Other research conducted with industry and assessment experts, through the Future Apprenticeships programme, estimated that between 23,000 and 42,000 assessors will ultimately be required to deliver approximately between 570,000 and 630,000 end-point assessments each year to meet the demand.

4)    How will T-Levels align with other apprenticeship initiatives?

T-Levels should work side-by-side with apprenticeships. Eleven of the fifteen T-Level routes will be available as two-year college courses or as an apprenticeship. The remaining four routes, listed below, are likely to be available via apprenticeships only.

  • Protective services
  • Sales, marketing and procurement
  • Social care
  • Transport and logistics

5)    Will there be employer involvement in curriculum delivery?

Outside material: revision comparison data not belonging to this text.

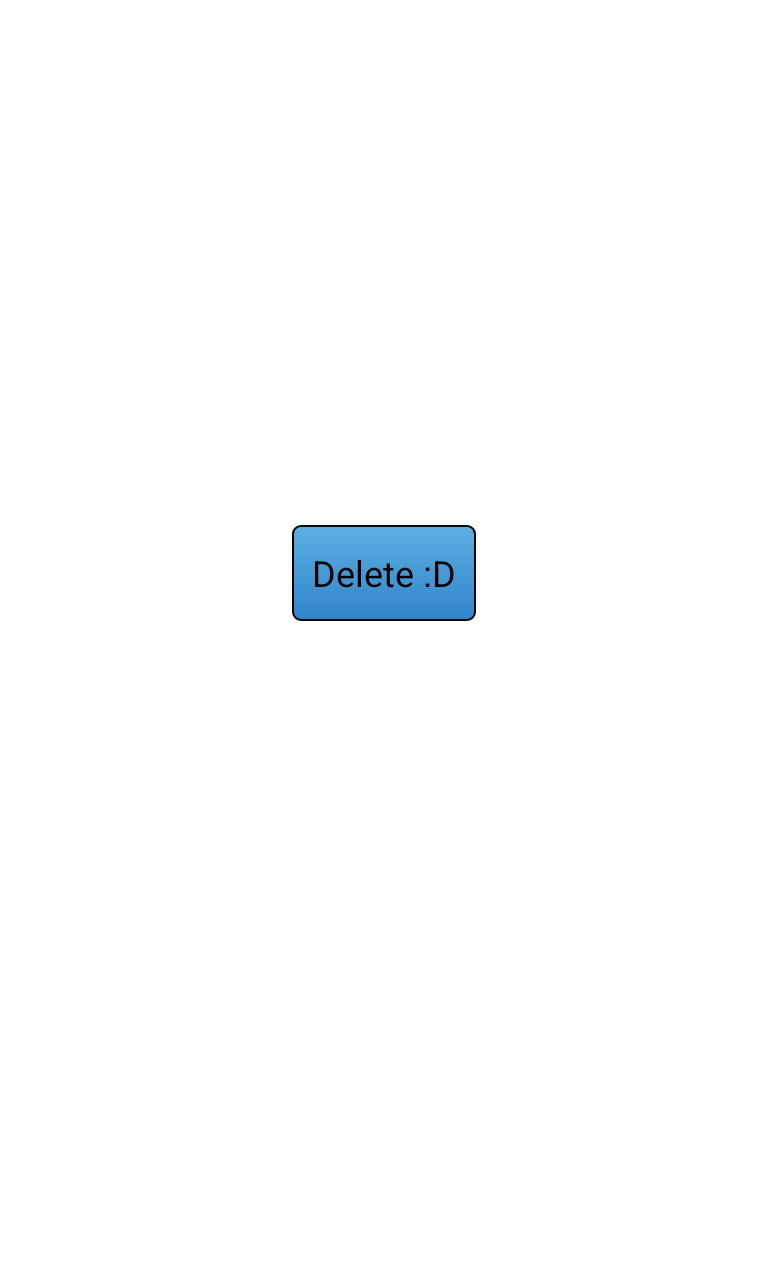
Repository: ArisKots1992/Software-Development
Layout: Anaptiksi Logismikou/Anaptiksi Logismikou/AdminClientApplication/res/layout/third_tab.xml
The author's editor kept a copy of each file at every save. The layout is drawn from the files as they stood at one save, then again after the next save.
It is drawn on a 768 x 1280 px phone screen (xhdpi) without system bars, with theme AppTheme; the app's code is not run.

Above is the layout before, as saved 2015-01-19 16:18:53.

After the next save:
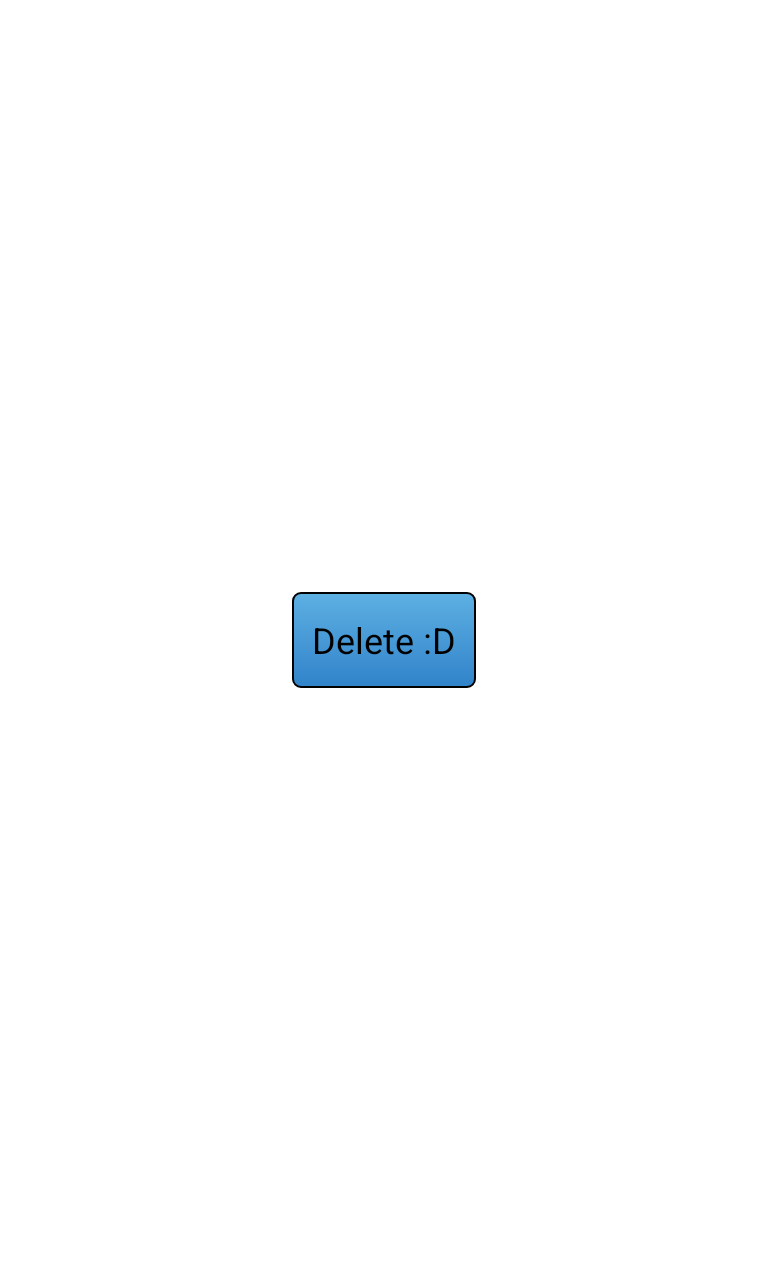
Saved 13 s later.
--- a/Anaptiksi Logismikou/Anaptiksi Logismikou/AdminClientApplication/res/layout/third_tab.xml
+++ b/Anaptiksi Logismikou/Anaptiksi Logismikou/AdminClientApplication/res/layout/third_tab.xml
@@ -12,9 +12,5 @@
         android:text="Delete :D"
         android:background="@drawable/custom_button" />
 
-    <TextView
-        android:id="@+id/textView"
-        android:layout_width="wrap_content"
-        android:layout_height="wrap_content"
-        android:textSize="50sp"/>
+
 </LinearLayout>
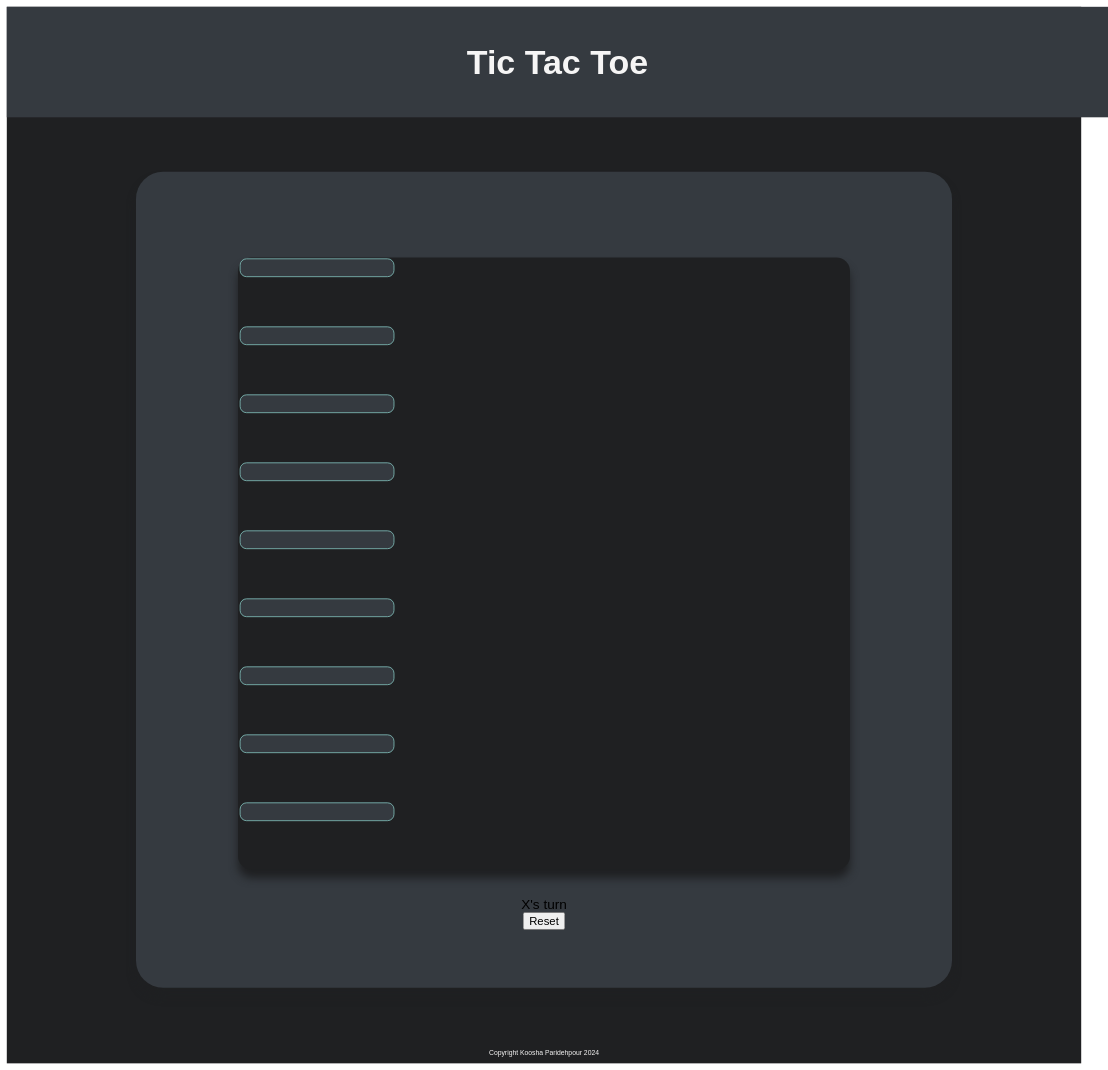
Repository: KooshaPari/odin-TTT
Page: index.html
An editor plug-in stored every save of this project. The page is shown before and after the next save, followed by the edit.
The browser window is 1280 px wide. The page is 1304 px wide, so the pictures cover 1304 px, including what lies to the right of the window. The pictures show the whole page, at 85% of full size.

Above is the page before, as saved 2024-03-14 22:52:32.

After the next save:
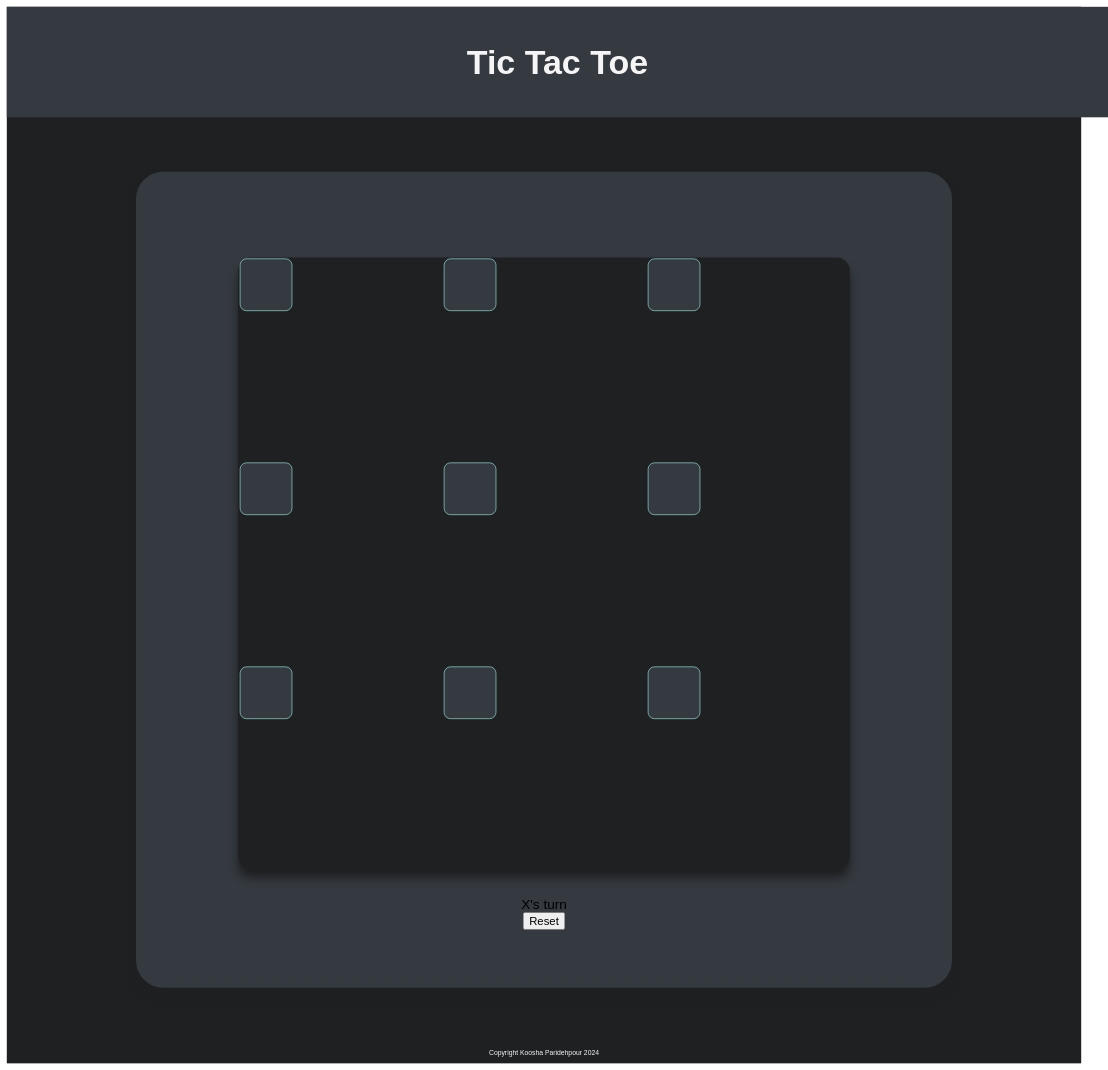
Saved 11 s later.
--- a/style.css
+++ b/style.css
@@ -58,7 +58,7 @@
 }
 #board {
   display: grid;
-  grid-auto-flow: row;
+  grid-template-columns: 1fr 1fr 1fr;
   width: 75%;
   transition: 1s ease-in-out;
   height: 75%;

FE colleges have, historically, been prime providers of technical training, and it is too early to predict how the introduction in April of the Apprenticeship Levy will impact their share of the market. However, many FE providers are already working more closely with employers, who want to invest in the skills that will make their workforce more competitive and more effective.

For example, Career Colleges work closely with businesses to ensure the skills being taught are relevant to the world of work within their technical colleges across England. Their latest school: the Pan-London Construction Career College, was an employer-led project by leaders in the construction field, Grant Findlay and Sir Robert McAlpine, with Career Colleges as the facilitators.

6)    How can awarding bodies and training providers prepare for T-Levels?

There has always been a push by government for industry to recruit and help train 16-18 year olds in more vocational areas. The Apprenticeship levy has added another incentive for businesses to do this. There is a chance that these incentives may evaporate and employers revert their apprenticeship schemes to their own trainee schemes, or look for candidates with existing experience for the same role.

To help avoid this happening it’s important to build relationships with colleges and industry partners so that you understand what they are looking for from apprenticeships and T-Levels. Any new qualification specifications can then be designed with these requirements in mind, making them relevant to future skills needs and reflective of the workplace. Reviewing your existing vocational qualifications as well as your organisation’s capacity to expand on these can aide in preparing for when T-Levels are formally introduced.

7)    Will you need new assessment methods and practices to suit T-Levels?

The concept of end of course grading brought in with the new T-Levels represents a change in practice for technical apprenticeships. On top of that, as employers get more involved, assessment will need to reflect the modern day workplace and ensure that the skills needed for the fourth industrial revolution are taught. It has been agreed by government that employer-led panels will develop new “standards” to be used to build the technical routes, underpin both the T-Levels and apprenticeships. Occupational maps will be developed that will show relationships between occupations in each route. Technical qualifications (T-Levels) will then be developed based on these standards. Therefore it is imperative that curriculum and assessment delivery and quality reflects the needs and wants of employers, whilst moving from continuous or modular assessment to a single end-point assessment.

8)    Can technology help you remain competitive?

The changes planned with the new T-Levels is opening up the market to more qualification suppliers. Therefore it is imperative to ensure you are competitive and trusted, whilst remaining relevant to the workplace.

You can do this is by matching the way you assess students with how they will work within their industry. This can be done either via computer-based testing (reflecting how the modern office worker now performs tasks onscreen) or by setting projects for students to complete that will benefit the company they are apprenticing for.

No matter how you choose to assess a student, it is important that the marking quality provided is of a consistently high standard. Find out the most common marking errors and biases and how e-marking can help reduce them by watching our recorded webinar: How e-marking can improve the quality assurance of exam marking.